### TASK DETAILS
The records should be repeated word for word, pictures excluded.

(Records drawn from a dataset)
◇ ◇ ◇ ◇
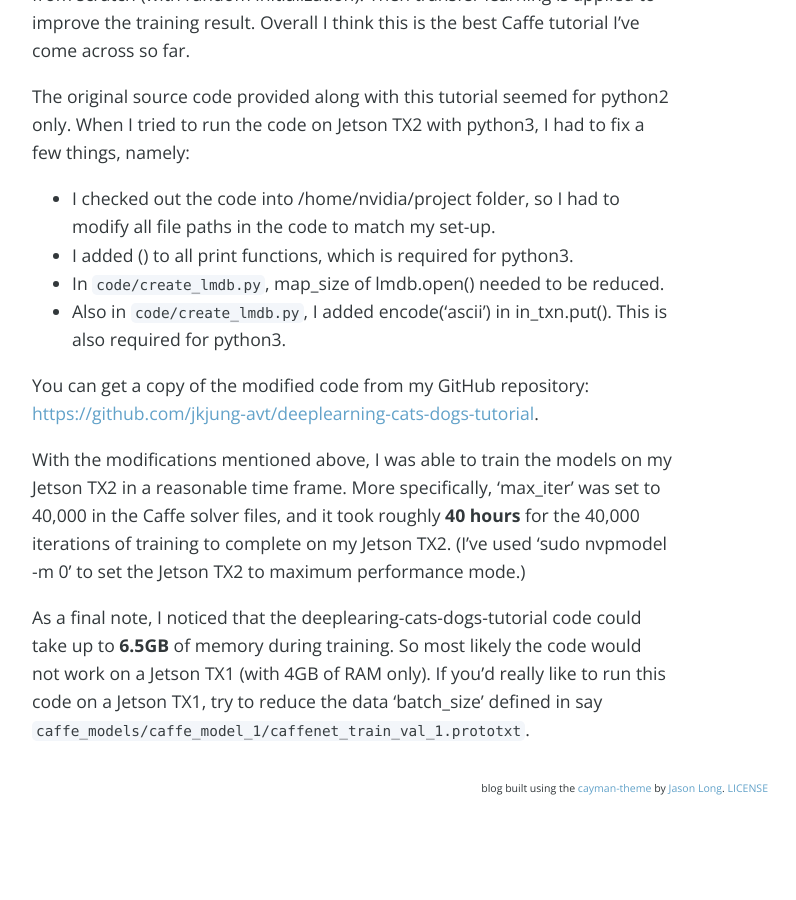
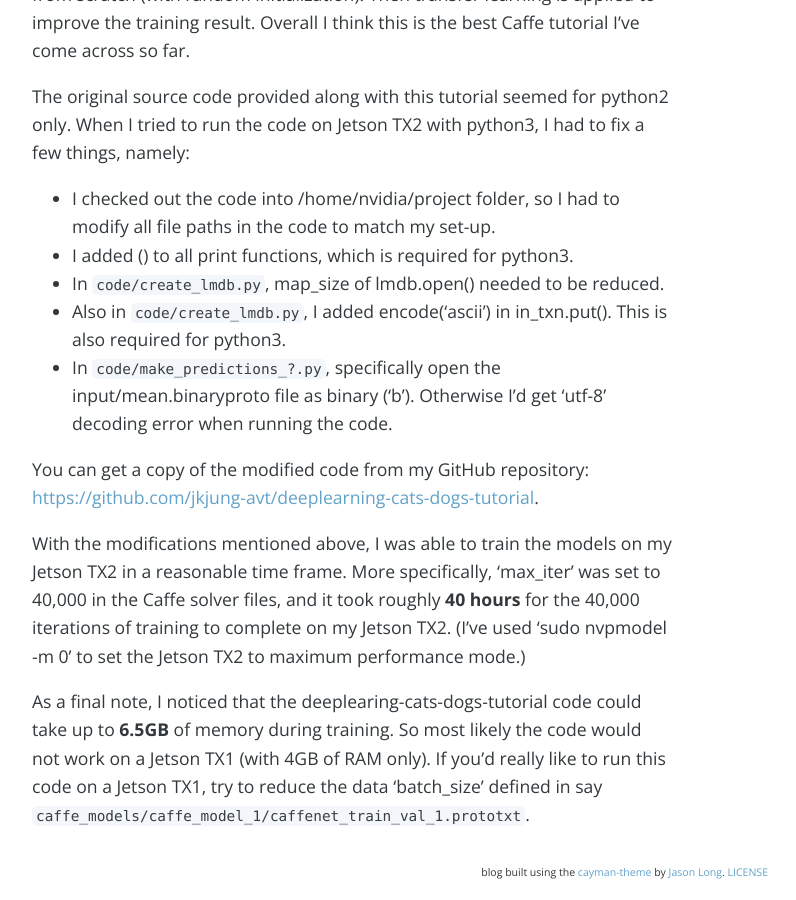
Before and after one commit to jkjung-avt/jkjung-avt.github.io, a Jekyll site: the page built from _posts/2017-08-11-caffe-tutorial-on-tx2.md, in a window 1280 px wide and 900 px high, scrolled down 896 px. Shown: the whole window, without its empty margins (288-1084 px from the left). Built offline with Jekyll 4.4.1, drawn with Linux system fonts in a browser that asks for light colours; nearby versions of some CDN libraries; comment, search, counter and statistics services are not loaded; before the commit the page ends 1711 px from its top, so only the background shows below that.

Commit message:
Add 'b' flag when opening the input/mean.binaryproto file

```diff
--- a/_posts/2017-08-11-caffe-tutorial-on-tx2.md
+++ b/_posts/2017-08-11-caffe-tutorial-on-tx2.md
@@ -22,6 +22,7 @@ The original source code provided along with this tutorial seemed for python2 on
 * I added () to all print functions, which is required for python3.
 * In `code/create_lmdb.py`, map_size of lmdb.open() needed to be reduced.
 * Also in `code/create_lmdb.py`, I added encode('ascii') in in_txn.put(). This is also required for python3.
+* In `code/make_predictions_?.py`, specifically open the input/mean.binaryproto file as binary ('b'). Otherwise I'd get 'utf-8' decoding error when running the code.
 
 You can get a copy of the modified code from my GitHub repository: [https://github.com/jkjung-avt/deeplearning-cats-dogs-tutorial](https://github.com/jkjung-avt/deeplearning-cats-dogs-tutorial).
 
```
◇ ◇ ◇ ◇
### SOLUTION
Before and after one commit to jkjung-avt/jkjung-avt.github.io, a Jekyll site: the page built from _posts/2017-08-11-caffe-tutorial-on-tx2.md, in a window 1280 px wide and 900 px high, scrolled down 896 px. Shown: the whole window, without its empty margins (288-1084 px from the left). Built offline with Jekyll 4.4.1, drawn with Linux system fonts in a browser that asks for light colours; nearby versions of some CDN libraries; comment, search, counter and statistics services are not loaded; before the commit the page ends 1711 px from its top, so only the background shows below that.

Commit message:
Add 'b' flag when opening the input/mean.binaryproto file

```diff
--- a/_posts/2017-08-11-caffe-tutorial-on-tx2.md
+++ b/_posts/2017-08-11-caffe-tutorial-on-tx2.md
@@ -22,6 +22,7 @@ The original source code provided along with this tutorial seemed for python2 on
 * I added () to all print functions, which is required for python3.
 * In `code/create_lmdb.py`, map_size of lmdb.open() needed to be reduced.
 * Also in `code/create_lmdb.py`, I added encode('ascii') in in_txn.put(). This is also required for python3.
+* In `code/make_predictions_?.py`, specifically open the input/mean.binaryproto file as binary ('b'). Otherwise I'd get 'utf-8' decoding error when running the code.
 
 You can get a copy of the modified code from my GitHub repository: [https://github.com/jkjung-avt/deeplearning-cats-dogs-tutorial](https://github.com/jkjung-avt/deeplearning-cats-dogs-tutorial).
 
```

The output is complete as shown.